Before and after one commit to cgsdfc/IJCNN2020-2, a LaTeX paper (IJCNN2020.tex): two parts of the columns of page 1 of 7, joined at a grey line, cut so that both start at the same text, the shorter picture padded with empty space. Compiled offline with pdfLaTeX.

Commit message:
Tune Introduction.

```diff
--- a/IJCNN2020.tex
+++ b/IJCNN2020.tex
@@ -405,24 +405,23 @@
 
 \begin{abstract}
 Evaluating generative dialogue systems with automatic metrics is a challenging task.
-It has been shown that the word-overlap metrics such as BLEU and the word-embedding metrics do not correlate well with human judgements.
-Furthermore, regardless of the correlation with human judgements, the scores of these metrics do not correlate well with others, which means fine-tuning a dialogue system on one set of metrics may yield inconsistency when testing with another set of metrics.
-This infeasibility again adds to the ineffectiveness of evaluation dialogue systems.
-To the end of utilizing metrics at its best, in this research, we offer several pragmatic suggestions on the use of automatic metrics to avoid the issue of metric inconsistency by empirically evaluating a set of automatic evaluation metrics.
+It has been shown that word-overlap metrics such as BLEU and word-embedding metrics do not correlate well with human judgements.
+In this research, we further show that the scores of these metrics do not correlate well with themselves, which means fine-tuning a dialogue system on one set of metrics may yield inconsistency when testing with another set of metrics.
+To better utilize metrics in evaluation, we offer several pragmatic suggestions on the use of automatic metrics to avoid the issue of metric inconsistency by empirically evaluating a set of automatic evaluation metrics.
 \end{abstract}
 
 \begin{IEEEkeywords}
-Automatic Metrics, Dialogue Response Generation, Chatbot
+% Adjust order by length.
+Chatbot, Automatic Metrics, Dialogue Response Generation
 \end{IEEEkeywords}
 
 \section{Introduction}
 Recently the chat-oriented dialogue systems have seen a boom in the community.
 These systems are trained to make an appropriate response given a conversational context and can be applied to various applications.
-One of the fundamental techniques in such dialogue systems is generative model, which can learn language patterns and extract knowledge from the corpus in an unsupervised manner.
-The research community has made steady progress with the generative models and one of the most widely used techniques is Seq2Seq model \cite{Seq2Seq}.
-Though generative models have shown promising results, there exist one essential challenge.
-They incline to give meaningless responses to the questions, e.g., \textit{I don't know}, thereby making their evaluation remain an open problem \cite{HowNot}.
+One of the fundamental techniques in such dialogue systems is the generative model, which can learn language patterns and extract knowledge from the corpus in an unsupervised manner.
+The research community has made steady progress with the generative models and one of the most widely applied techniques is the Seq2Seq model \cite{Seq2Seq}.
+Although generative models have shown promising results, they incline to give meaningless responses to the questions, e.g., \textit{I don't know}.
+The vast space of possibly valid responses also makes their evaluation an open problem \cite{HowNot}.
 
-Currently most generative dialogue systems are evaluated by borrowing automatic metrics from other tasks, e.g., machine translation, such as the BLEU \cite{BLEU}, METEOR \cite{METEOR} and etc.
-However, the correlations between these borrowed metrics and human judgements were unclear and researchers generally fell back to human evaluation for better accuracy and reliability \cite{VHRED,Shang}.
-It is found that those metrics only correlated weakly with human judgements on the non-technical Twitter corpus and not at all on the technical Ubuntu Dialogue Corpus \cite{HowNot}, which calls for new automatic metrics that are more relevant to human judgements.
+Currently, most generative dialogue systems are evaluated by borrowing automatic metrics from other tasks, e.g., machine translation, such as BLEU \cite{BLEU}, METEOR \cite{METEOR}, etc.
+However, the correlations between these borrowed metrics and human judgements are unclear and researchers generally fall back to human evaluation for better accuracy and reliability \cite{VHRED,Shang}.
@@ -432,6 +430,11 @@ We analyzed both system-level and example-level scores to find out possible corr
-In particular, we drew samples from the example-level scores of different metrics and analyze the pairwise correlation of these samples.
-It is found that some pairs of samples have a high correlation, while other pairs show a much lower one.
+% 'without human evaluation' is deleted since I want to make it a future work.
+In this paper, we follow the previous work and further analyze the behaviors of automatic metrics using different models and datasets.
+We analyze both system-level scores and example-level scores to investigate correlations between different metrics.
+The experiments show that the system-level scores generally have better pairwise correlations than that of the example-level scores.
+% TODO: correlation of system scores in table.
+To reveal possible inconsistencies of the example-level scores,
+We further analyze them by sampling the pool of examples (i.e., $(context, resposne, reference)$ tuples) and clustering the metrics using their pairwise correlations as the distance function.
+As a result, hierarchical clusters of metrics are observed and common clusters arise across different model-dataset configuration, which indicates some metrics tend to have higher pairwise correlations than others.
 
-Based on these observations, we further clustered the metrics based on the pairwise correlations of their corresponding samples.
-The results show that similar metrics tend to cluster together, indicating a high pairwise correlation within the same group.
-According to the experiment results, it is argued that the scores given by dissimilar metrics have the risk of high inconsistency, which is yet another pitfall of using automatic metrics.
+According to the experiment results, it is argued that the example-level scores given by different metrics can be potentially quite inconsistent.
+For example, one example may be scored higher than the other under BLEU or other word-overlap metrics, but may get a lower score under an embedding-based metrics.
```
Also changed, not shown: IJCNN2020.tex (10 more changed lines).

Work item: Once you have read the listing above, set it down again without alteration.

Written response:
Before and after one commit to cgsdfc/IJCNN2020-2, a LaTeX paper (IJCNN2020.tex): two parts of the columns of page 1 of 7, joined at a grey line, cut so that both start at the same text, the shorter picture padded with empty space. Compiled offline with pdfLaTeX.

Commit message:
Tune Introduction.

```diff
--- a/IJCNN2020.tex
+++ b/IJCNN2020.tex
@@ -405,24 +405,23 @@
 
 \begin{abstract}
 Evaluating generative dialogue systems with automatic metrics is a challenging task.
-It has been shown that the word-overlap metrics such as BLEU and the word-embedding metrics do not correlate well with human judgements.
-Furthermore, regardless of the correlation with human judgements, the scores of these metrics do not correlate well with others, which means fine-tuning a dialogue system on one set of metrics may yield inconsistency when testing with another set of metrics.
-This infeasibility again adds to the ineffectiveness of evaluation dialogue systems.
-To the end of utilizing metrics at its best, in this research, we offer several pragmatic suggestions on the use of automatic metrics to avoid the issue of metric inconsistency by empirically evaluating a set of automatic evaluation metrics.
+It has been shown that word-overlap metrics such as BLEU and word-embedding metrics do not correlate well with human judgements.
+In this research, we further show that the scores of these metrics do not correlate well with themselves, which means fine-tuning a dialogue system on one set of metrics may yield inconsistency when testing with another set of metrics.
+To better utilize metrics in evaluation, we offer several pragmatic suggestions on the use of automatic metrics to avoid the issue of metric inconsistency by empirically evaluating a set of automatic evaluation metrics.
 \end{abstract}
 
 \begin{IEEEkeywords}
-Automatic Metrics, Dialogue Response Generation, Chatbot
+% Adjust order by length.
+Chatbot, Automatic Metrics, Dialogue Response Generation
 \end{IEEEkeywords}
 
 \section{Introduction}
 Recently the chat-oriented dialogue systems have seen a boom in the community.
 These systems are trained to make an appropriate response given a conversational context and can be applied to various applications.
-One of the fundamental techniques in such dialogue systems is generative model, which can learn language patterns and extract knowledge from the corpus in an unsupervised manner.
-The research community has made steady progress with the generative models and one of the most widely used techniques is Seq2Seq model \cite{Seq2Seq}.
-Though generative models have shown promising results, there exist one essential challenge.
-They incline to give meaningless responses to the questions, e.g., \textit{I don't know}, thereby making their evaluation remain an open problem \cite{HowNot}.
+One of the fundamental techniques in such dialogue systems is the generative model, which can learn language patterns and extract knowledge from the corpus in an unsupervised manner.
+The research community has made steady progress with the generative models and one of the most widely applied techniques is the Seq2Seq model \cite{Seq2Seq}.
+Although generative models have shown promising results, they incline to give meaningless responses to the questions, e.g., \textit{I don't know}.
+The vast space of possibly valid responses also makes their evaluation an open problem \cite{HowNot}.
 
-Currently most generative dialogue systems are evaluated by borrowing automatic metrics from other tasks, e.g., machine translation, such as the BLEU \cite{BLEU}, METEOR \cite{METEOR} and etc.
-However, the correlations between these borrowed metrics and human judgements were unclear and researchers generally fell back to human evaluation for better accuracy and reliability \cite{VHRED,Shang}.
-It is found that those metrics only correlated weakly with human judgements on the non-technical Twitter corpus and not at all on the technical Ubuntu Dialogue Corpus \cite{HowNot}, which calls for new automatic metrics that are more relevant to human judgements.
+Currently, most generative dialogue systems are evaluated by borrowing automatic metrics from other tasks, e.g., machine translation, such as BLEU \cite{BLEU}, METEOR \cite{METEOR}, etc.
+However, the correlations between these borrowed metrics and human judgements are unclear and researchers generally fall back to human evaluation for better accuracy and reliability \cite{VHRED,Shang}.
@@ -432,6 +430,11 @@ We analyzed both system-level and example-level scores to find out possible corr
-In particular, we drew samples from the example-level scores of different metrics and analyze the pairwise correlation of these samples.
-It is found that some pairs of samples have a high correlation, while other pairs show a much lower one.
+% 'without human evaluation' is deleted since I want to make it a future work.
+In this paper, we follow the previous work and further analyze the behaviors of automatic metrics using different models and datasets.
+We analyze both system-level scores and example-level scores to investigate correlations between different metrics.
+The experiments show that the system-level scores generally have better pairwise correlations than that of the example-level scores.
+% TODO: correlation of system scores in table.
+To reveal possible inconsistencies of the example-level scores,
+We further analyze them by sampling the pool of examples (i.e., $(context, resposne, reference)$ tuples) and clustering the metrics using their pairwise correlations as the distance function.
+As a result, hierarchical clusters of metrics are observed and common clusters arise across different model-dataset configuration, which indicates some metrics tend to have higher pairwise correlations than others.
 
-Based on these observations, we further clustered the metrics based on the pairwise correlations of their corresponding samples.
-The results show that similar metrics tend to cluster together, indicating a high pairwise correlation within the same group.
-According to the experiment results, it is argued that the scores given by dissimilar metrics have the risk of high inconsistency, which is yet another pitfall of using automatic metrics.
+According to the experiment results, it is argued that the example-level scores given by different metrics can be potentially quite inconsistent.
+For example, one example may be scored higher than the other under BLEU or other word-overlap metrics, but may get a lower score under an embedding-based metrics.
```
Also changed, not shown: IJCNN2020.tex (10 more changed lines).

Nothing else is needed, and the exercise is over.